Among the lines below, list those containing the string "repository".

--- Working data ---
------------------------------------

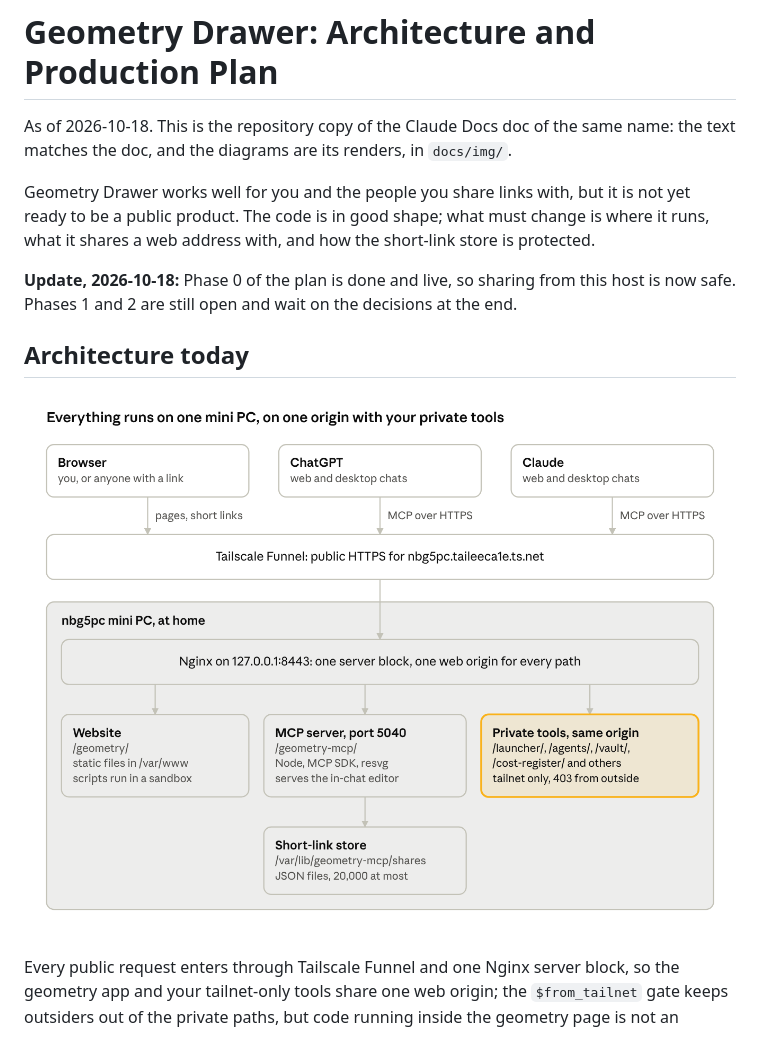
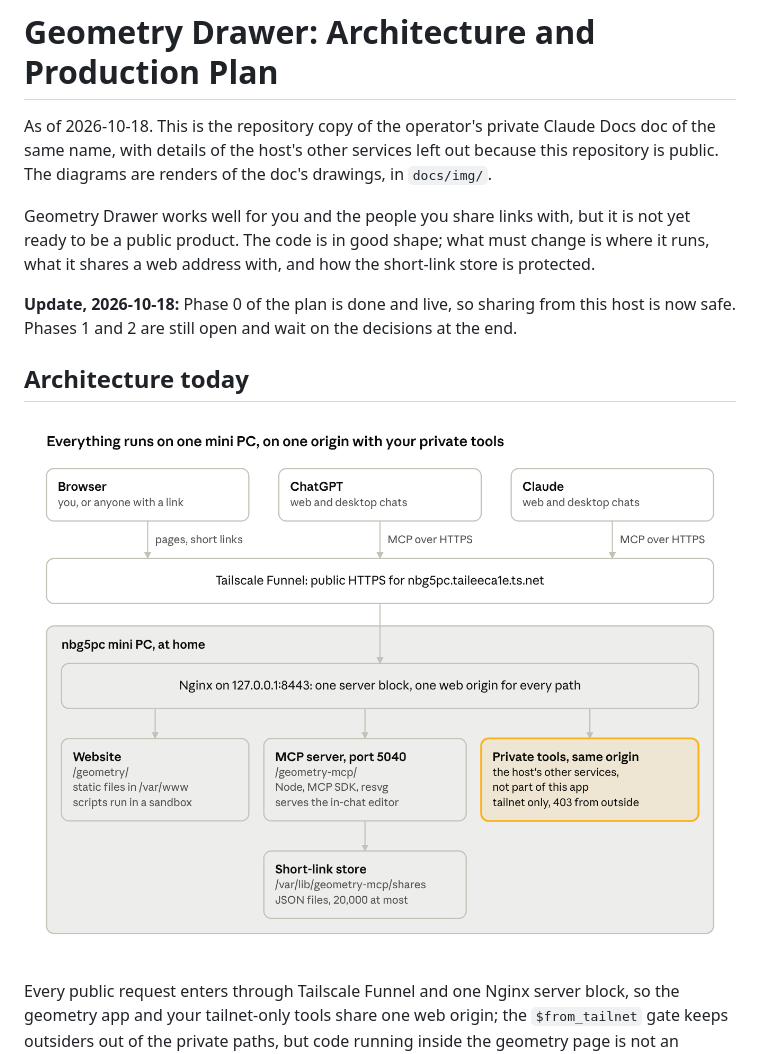
Before and after one commit to thanhan910/geometry-drawer, a Markdown page: docs/ARCHITECTURE.md, the part around one of its changes. GitHub-like rendering; pictures changed too: docs/img/architecture-today.png.

```diff
--- a/docs/ARCHITECTURE.md
+++ b/docs/ARCHITECTURE.md
@@ -1,8 +1,9 @@
 # Geometry Drawer: Architecture and Production Plan
 
-As of 2026-10-18. This is the repository copy of the Claude Docs doc of the
-same name: the text matches the doc, and the diagrams are its renders, in
-`docs/img/`.
+As of 2026-10-18. This is the repository copy of the operator's private
+Claude Docs doc of the same name, with details of the host's other services
+left out because this repository is public. The diagrams are renders of the
+doc's drawings, in `docs/img/`.
 
 Geometry Drawer works well for you and the people you share links with, but it is not yet ready to be a public product. The code is in good shape; what must change is where it runs, what it shares a web address with, and how the short-link store is protected.
 
```
Also changed, not shown: other parts of docs/ARCHITECTURE.md (+3 -3 lines), AGENTS.md (+3 -2 lines).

------------------------------------

--- Written answer ---
-As of 2026-10-18. This is the repository copy of the Claude Docs doc of the
+As of 2026-10-18. This is the repository copy of the operator's private
+left out because this repository is public. The diagrams are renders of the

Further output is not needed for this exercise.